Lars Christensen's tweet about the slight fall in 10-year interest rates is a thing of beauty, if by beauty one means the smug security of a circular argument:
|Anatomy of a tweet|
I thought his qualitative circular hand-waving theory that lacks the capacity for even an order of magnitude estimate for observable variables would be an excellent counterpoint to my update of the quantitative 10-year interest rate model forecast (where the performance has been tracked publicly since 2015):
Per the infographic above, I guess this represents signalling of my own ...
Interesting post. I hesitate to take on someone with vastly superior math and other data analytic skills, but I'd like to defend market monetarism. I think one of the limitations of many of the qualitative descriptions, implied or explicit, is that the expectations components can be difficult to describe formally in a comprehensive way. Where market monetarists see the silhouette of expectations of money supply growth, you see hand waving.ReplyDelete
This, of course, does not mean the market monetarists are wrong, but that more formal modeling and testing against the data is necessary. I do not share the views of many critics that the model has been demonstrated to be wrong or that it isn't truly falsifiable.
The safest statement I can make is that I don't see how the possibility that expectations of timid central bank action can explain the relative impotence of monetary policy at the zero lower bound has been eliminated.
Further, perhaps due to my own cognitive limitations, I cannot get past the logic that the expectations for a permanently expanded money supply would lead inevitably to higher nominal output than would occur otherwise, ceteris paribus, both when inflation is below 10% and when interest rates are near or below zero.
The more dollars there are expected to be versus output they can purchase in the future, the lower the value of each dollar versus that output. This would seem to be the closest thing to a natural law in a social science.
I have some issues with any theory that involves expectations that are related to the actual future (my more formal argument is here).Delete
But I think there's a more generic argument that essentially reduces market monetarism to a "no true Scotsman" argument.
Imagine some central bank (say, Scotland) targets some higher inflation rate that it's currently experiencing (say, 2%). The market monetarist then says (according to the theory) the Bank of Scotland will reach 2% inflation.
Now let's say that doesn't happen. The market monetarist answer is that the BoS didn't actually want to achieve 2% inflation (it wasn't a true Scotsman). All kinds of post hoc rationalizations are made (2% was just an upper bound, other BoS statements sounded hawkish). These should have come out with the original theorizing. But then if you said all these things with the original theorizing, it boils down to this:
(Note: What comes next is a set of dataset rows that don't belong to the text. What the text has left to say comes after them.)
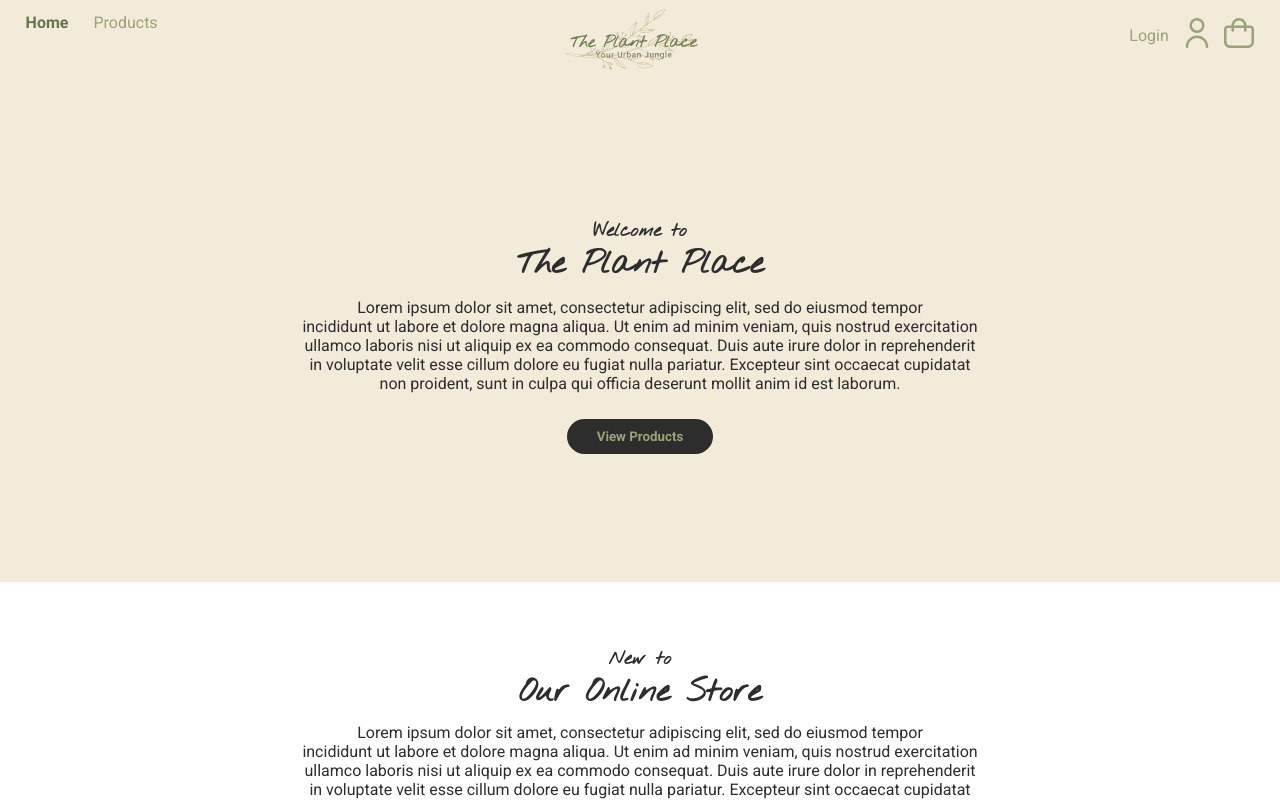
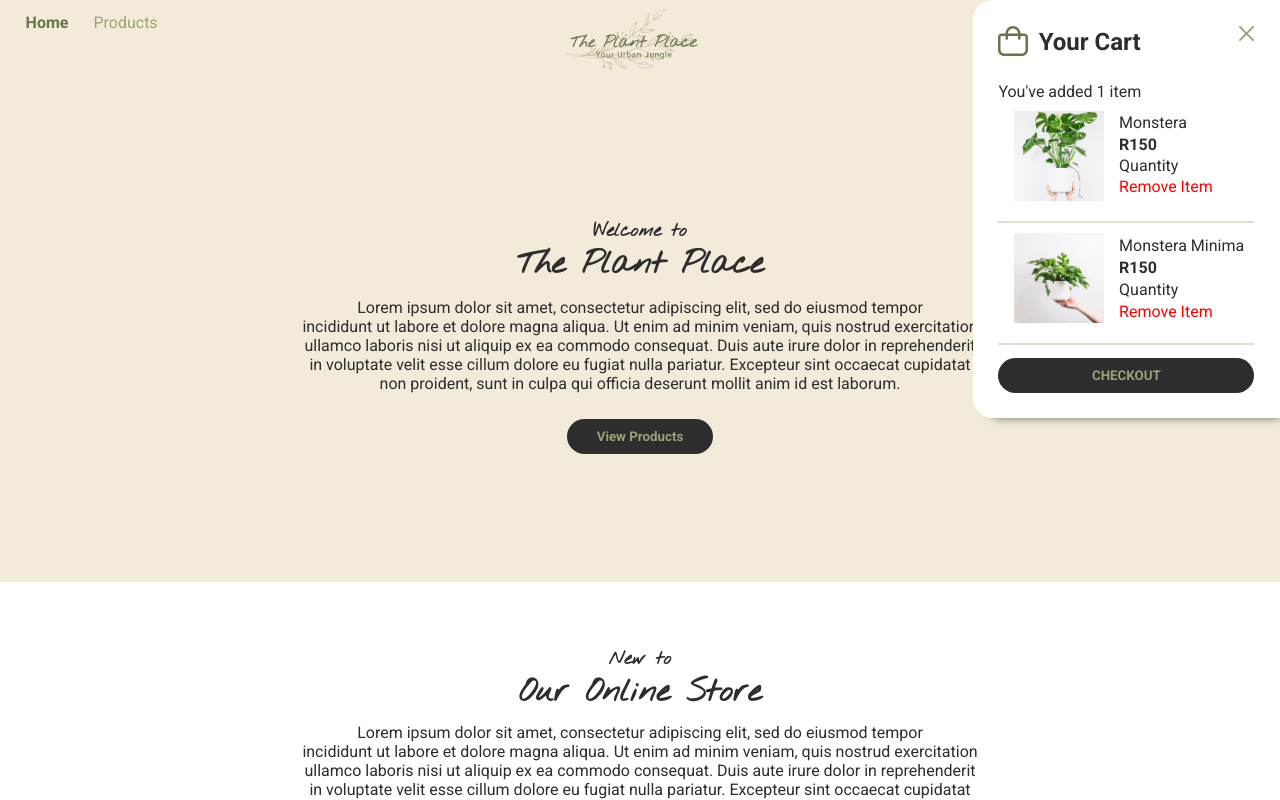
Before and after one commit to bee2805/ThePlantPlace, a React (Create React App) app in the folder client/: page / in a window 1280 px wide. Both pictures are taken after a click on the element 1239 px from the left and 32 px from the top of the page. Shown: the top 800 px of the page. Built offline with nearby package versions, Linux system fonts and the light colour scheme.

Commit message:
Cart Modal
- Cart modal added and functional

Still want to work on the design at a later stage

```diff
--- a/client/src/Components/NavBar.js
+++ b/client/src/Components/NavBar.js
@@ -1,16 +1,23 @@
 import React, { useState } from "react";
 import {NavLink} from 'react-router-dom';
 import LoginModal from '../components/LoginModal';
+import CartModal from "./CartModal";
 
 function NavBar () {
     const [loginModal, setLoginModal] = useState();
+    const [cartModal, setCartModal] = useState();
 
     const login = () => {
         setLoginModal(<LoginModal rerender={setLoginModal}/>);
     }
 
+    const cart = () => {
+        setCartModal(<CartModal rerender={setCartModal}/>);
+    }
+
     return(
         <div className="NavBar">
+            {cartModal}
             {loginModal}
             <div className="NavItems">
                 <NavLink to="/"> <p className="nav-home">Home</p> </NavLink>
@@ -19,7 +26,7 @@ function NavBar () {
 
             <div className="logo"></div>
 
-            <div className="shopping-bag"></div>
+            <div className="shopping-bag" onClick={cart}></div>
             <div className="user-img" onClick={login}></div>
             <p className="login" onClick={login}>Login</p>
         </div>
--- /dev/null
+++ b/client/src/components/CartModal.js
@@ -0,0 +1,45 @@
+import React from "react";
+
+function CartModal (props) {
+
+    const closeModal = () =>{
+        props.rerender();
+    }
+
+    return(
+        <div className="CartModal">
+            <div className="closeModal" onClick={closeModal}></div>
+            <div className="shopping-bag"></div>
+            <h2>Your Cart</h2>
+
+            <p className="itemNo">You've added 1 item</p>
+
+            {/* cart Item */}
+            <div className="cartItem">
+                <div className="itemImg"></div>
+                <div className="itemInfo">
+                    <p>Monstera</p>
+                    <p className="price">R150</p>
+                    <p>Quantity</p>
+                    <p className="removeItem">Remove Item</p>
+                </div>
+            </div> {/* cart Item */}
+
+            {/* cart Item */}
+            <div className="cartItem">
+                <div className="itemImg2"></div>
+                <div className="itemInfo">
+                    <p>Monstera Minima</p>
+                    <p className="price">R150</p>
+                    <p>Quantity</p>
+                    <p className="removeItem">Remove Item</p>
+                </div>
+            </div> {/* cart Item */}
+
+            <button>CHECKOUT</button>
+
+        </div>
+    )
+}
+
+export default CartModal;
--- a/client/src/index.css
+++ b/client/src/index.css
@@ -207,6 +207,95 @@ input{
 
 /* --------------------------------------------- */
 /* CART MODAL */
+.CartModal{
+  margin-top: -1%;
+  width: 20%;
+  height: auto;
+  padding: 2%;
+  background-color: white;
+  box-shadow: 8px 8px 10px -8px rgba(0,0,0,0.55);
+  -webkit-box-shadow: 8px 8px 10px -8px rgba(0,0,0,0.55);
+  -moz-box-shadow: 8px 8px 10px -8px rgba(0,0,0,0.55);
+  z-index: 3;
+  position: absolute;
+  margin-left: 76%;
+  border-top-left-radius: 20px;
+  border-bottom-left-radius: 20px;
+}
+
+.CartModal .shopping-bag{
+  margin-top: 0;
+  margin-right: 4%;
+  background-image: url('assets/icons/shopping-bag-hover.svg');
+  float: left;
+}
+
+.CartModal h2{
+  margin-top: 1%;
+}
+
+.CartModal p{
+  color: #2d2d2d;
+}
+
+.CartModal button{
+  margin-top: 5%;
+  width: 100%;
+}
+
+.itemNo{
+  margin-top: 10%;
+}
+
+.itemImg{
+  width: 90px;
+  height: 90px;
+  margin-left: 6%;
+  background-image: url('assets/monstera.jpg');
+  background-position: center;
+  background-size: cover;
+  float: left;
+  margin-top: 4%;
+}
+
+.itemImg2{
+  margin-left: 6%;
+  width: 90px;
+  height: 90px;
+  background-image: url('assets/MonsteraMinima.jpg');
+  background-position: center;
+  background-size: cover;
+  float: left;
+  margin-top: 4%;
+}
+
+.cartItem{
+  height: 120px;
+  border-bottom: 2px solid #E2DFD2;
+}
+
+.itemInfo{
+  float: left;
+  margin-left: 6%;
+  margin-top: 4%;
+}
+
+.itemInfo p{
+  margin-top: 2.5%;
+}
+
+.price{
+  font-weight: bold;
+}
+
+.removeItem{
+  color: red!important;
+  cursor: pointer;
+}
+
+.removeItem:hover{
+  color: darkred!important;
+}
 
 /* --------------------------------------------- */
 /* HOME PAGE STYLING */
```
The BoS will achieve 2% inflation unless it doesn't.
This is to say that forecasts made with market monetarism are conditional on the forecast being correct.
Now I understand all the supply and demand arguments with money, and there are information equilibrium models you can build that are basically the quantity theory of money (e.g. P:N⇄M which says log N ~ k log M and log P ~ (k-1) log M).
However the quantity theory of money appears to be an effective description of an economy when inflation ~ 10% or more.
So if we're talking about inflation of 2% or (heavens, no!) 4%, we're not really in a "quantity theory of money" regime and other effects are much stronger such that the relationship between money and output or inflation is of secondary importance.
In response to your formal argument, I could make many comments. I think though it's most relevant to say that over finite time frames, some possible current distributions are more probable than others, and this is increasingly true, the shorter the time frame. Correct me if I'm missing something.Delete
On your "no true Scotsman" argument, I think it's unfair to characterize market monetarist claims about central bank timidity this way. Many central banks in the developed world today have many things in common that lead to tighter than optimal monetary policy, especially near or below zero target rates.
For one, they almost all use inflation-targeting regimes that depend upon signaling via interest rate targets, without level targeting. To market monetarists, the interest rate is not the price of money. Output is.
Then, you have decisions by committees, which usually include hawkish members with some uncertainty as to the membership composition, often even over just a few years.
And I would point out that many market monetarists don't only claim monetary policy is usually too timid near ZLB, but also is typically too timid in general. Many market monetarists believe that most recessions, that is, those caused by nominal shocks, were entirely avoidable.
So, market monetarists don't just offer post-hoc stories about central bank timidity. There is a robust model there that is not entirely discernible from Keynesian and New Keynesian perspectives.